Whether Hite, who has been on the job only a few months, can stand his ground will be the first major test for his administration. He deserves credit for making an unpopular but necessary decision to shutter schools, relocate programs, and reconfigure grades.
An anticipated $28 million in savings from the changes would help the cash-strapped district. Hite has rightly promised those funds would be invested heavily in academic programs and safety.
There undoubtedly will be stiff opposition to the closures, not only from students and parents who want to keep neighborhood schools, but also union leaders trying to protect members' jobs.
Whatever adjustments are made in the plan must be rational. Too often in the past, the district has let emotions dictate school-closing decisions. As a result, Philadelphia school buildings are only 67 percent occupied. The district has 70,000 vacant classroom seats. More than 50,000 students have fled to charter schools. Hite's plan will raise occupancy to 80 percent, but the ideal rate is 85 percent.
The school-closing recommendations are part of the district's first comprehensive facilities plan in 15 years. With dwindling resources, the district can no longer afford to maintain and staff excess buildings. But Hite's plan considers not only the financial rewards of school consolidation, but the academic benefits in a system where most students cannot meet federal benchmarks for reading and math.
Most of the schools targeted for closure have too few students for their size and are not doing well academically. Shaw Middle in Southwest Philadelphia, for example, has only has 193 students in a facility built for 1,071. Attending a half-empty school isn't good for students who could be benefitting from programs and activities at schools with more staff.
One particular concern that must be addressed as students are assigned to schools in unfamiliar neighborhoods farther away from their homes is their safety. That's not just a School District issue; it's an issue for the Police Department.
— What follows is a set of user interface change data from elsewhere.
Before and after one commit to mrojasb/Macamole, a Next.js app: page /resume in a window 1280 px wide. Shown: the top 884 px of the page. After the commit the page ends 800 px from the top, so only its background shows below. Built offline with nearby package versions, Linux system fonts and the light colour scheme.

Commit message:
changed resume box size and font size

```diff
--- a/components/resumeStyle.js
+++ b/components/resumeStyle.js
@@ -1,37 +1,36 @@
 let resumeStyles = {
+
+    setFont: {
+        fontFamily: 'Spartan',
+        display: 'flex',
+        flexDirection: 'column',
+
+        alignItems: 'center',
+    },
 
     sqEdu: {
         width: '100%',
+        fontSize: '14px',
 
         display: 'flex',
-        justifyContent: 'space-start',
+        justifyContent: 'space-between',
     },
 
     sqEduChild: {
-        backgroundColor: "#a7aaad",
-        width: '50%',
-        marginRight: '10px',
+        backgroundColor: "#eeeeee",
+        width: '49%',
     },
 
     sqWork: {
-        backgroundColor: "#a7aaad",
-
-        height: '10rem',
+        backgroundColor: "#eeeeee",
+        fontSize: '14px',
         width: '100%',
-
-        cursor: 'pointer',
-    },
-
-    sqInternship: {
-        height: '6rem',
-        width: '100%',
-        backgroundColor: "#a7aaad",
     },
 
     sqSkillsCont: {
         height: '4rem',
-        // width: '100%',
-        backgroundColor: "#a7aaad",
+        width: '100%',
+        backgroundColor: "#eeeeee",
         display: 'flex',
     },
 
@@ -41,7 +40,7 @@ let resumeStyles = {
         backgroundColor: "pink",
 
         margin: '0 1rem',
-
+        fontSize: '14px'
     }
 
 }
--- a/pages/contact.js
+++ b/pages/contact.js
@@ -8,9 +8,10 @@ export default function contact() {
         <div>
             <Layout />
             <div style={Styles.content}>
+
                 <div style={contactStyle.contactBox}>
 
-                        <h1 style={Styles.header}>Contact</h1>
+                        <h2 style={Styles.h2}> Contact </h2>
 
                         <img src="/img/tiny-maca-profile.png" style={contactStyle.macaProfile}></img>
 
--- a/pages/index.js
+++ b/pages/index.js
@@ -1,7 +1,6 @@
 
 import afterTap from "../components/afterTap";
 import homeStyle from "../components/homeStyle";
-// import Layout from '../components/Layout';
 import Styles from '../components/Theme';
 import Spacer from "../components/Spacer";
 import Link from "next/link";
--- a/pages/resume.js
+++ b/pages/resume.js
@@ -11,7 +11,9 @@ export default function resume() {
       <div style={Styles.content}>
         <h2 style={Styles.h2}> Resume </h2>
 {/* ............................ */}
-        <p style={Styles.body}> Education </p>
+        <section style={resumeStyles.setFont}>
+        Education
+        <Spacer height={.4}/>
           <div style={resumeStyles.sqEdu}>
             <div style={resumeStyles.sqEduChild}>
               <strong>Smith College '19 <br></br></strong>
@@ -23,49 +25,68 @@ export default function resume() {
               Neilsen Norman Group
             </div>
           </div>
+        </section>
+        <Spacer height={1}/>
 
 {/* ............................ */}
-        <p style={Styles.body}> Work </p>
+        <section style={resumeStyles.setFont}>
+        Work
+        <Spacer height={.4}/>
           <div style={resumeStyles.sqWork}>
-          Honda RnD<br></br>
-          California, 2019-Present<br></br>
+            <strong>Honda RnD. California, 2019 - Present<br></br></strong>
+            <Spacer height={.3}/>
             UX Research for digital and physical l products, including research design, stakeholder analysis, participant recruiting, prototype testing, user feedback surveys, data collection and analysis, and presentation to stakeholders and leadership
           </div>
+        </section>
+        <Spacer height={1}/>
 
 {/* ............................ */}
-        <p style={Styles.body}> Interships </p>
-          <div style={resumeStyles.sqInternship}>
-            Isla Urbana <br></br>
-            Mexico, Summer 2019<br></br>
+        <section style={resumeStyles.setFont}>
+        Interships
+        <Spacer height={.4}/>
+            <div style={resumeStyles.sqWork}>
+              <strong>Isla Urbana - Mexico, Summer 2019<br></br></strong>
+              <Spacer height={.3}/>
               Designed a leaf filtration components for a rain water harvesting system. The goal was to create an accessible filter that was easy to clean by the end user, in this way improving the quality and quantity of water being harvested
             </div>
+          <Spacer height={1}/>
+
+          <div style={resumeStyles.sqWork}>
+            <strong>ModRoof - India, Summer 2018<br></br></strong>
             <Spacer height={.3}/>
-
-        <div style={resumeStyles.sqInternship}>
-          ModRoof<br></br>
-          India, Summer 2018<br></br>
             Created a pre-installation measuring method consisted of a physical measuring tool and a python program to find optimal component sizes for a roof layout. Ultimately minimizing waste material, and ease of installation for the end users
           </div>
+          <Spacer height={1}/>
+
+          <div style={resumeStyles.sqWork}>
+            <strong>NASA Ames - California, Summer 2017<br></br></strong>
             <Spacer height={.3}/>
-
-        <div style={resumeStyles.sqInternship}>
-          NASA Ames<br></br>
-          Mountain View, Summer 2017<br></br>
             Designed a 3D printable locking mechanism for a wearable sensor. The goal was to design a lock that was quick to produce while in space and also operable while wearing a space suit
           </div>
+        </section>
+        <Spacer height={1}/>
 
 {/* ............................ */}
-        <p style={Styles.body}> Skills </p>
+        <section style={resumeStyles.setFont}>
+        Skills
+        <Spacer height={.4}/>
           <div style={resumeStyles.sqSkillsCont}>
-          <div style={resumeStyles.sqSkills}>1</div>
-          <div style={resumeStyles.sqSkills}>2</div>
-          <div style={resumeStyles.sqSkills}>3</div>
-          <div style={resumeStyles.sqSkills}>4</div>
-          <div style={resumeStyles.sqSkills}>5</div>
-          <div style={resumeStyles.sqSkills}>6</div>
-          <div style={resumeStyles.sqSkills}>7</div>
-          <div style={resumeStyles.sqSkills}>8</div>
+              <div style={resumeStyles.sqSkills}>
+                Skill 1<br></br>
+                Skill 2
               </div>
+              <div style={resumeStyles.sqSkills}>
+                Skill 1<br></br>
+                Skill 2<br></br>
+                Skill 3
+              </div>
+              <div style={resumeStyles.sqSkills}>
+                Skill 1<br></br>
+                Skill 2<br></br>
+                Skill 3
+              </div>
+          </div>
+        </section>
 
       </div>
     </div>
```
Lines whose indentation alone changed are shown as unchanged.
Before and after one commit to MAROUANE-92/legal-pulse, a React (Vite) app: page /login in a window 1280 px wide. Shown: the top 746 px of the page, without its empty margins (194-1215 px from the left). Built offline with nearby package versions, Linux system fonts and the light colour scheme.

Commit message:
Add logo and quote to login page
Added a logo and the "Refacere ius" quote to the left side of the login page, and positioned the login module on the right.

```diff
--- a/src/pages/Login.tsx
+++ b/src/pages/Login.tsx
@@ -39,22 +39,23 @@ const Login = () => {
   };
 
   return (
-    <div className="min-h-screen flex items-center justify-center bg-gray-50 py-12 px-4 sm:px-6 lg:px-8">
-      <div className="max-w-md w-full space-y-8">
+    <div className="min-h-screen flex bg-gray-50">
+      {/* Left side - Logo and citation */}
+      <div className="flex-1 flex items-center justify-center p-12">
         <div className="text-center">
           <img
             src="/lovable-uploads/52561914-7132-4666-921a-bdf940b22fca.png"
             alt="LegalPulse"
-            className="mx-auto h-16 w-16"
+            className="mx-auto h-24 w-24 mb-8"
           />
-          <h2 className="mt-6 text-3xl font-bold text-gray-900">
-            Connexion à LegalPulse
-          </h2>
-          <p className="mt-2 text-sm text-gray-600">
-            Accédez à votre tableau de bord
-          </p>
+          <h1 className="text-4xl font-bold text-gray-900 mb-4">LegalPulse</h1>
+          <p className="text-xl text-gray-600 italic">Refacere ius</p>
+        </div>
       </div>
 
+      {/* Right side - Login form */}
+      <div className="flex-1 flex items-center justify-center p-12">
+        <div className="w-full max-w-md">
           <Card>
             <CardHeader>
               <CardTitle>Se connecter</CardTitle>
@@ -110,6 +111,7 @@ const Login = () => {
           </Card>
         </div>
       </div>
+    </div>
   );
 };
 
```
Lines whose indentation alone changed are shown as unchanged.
Student safety, however, can be achieved, even if it means deploying officers differently.
No obstacle should stand in the way of right-sizing the district so it can provide the best possible education for Philadelphia's children.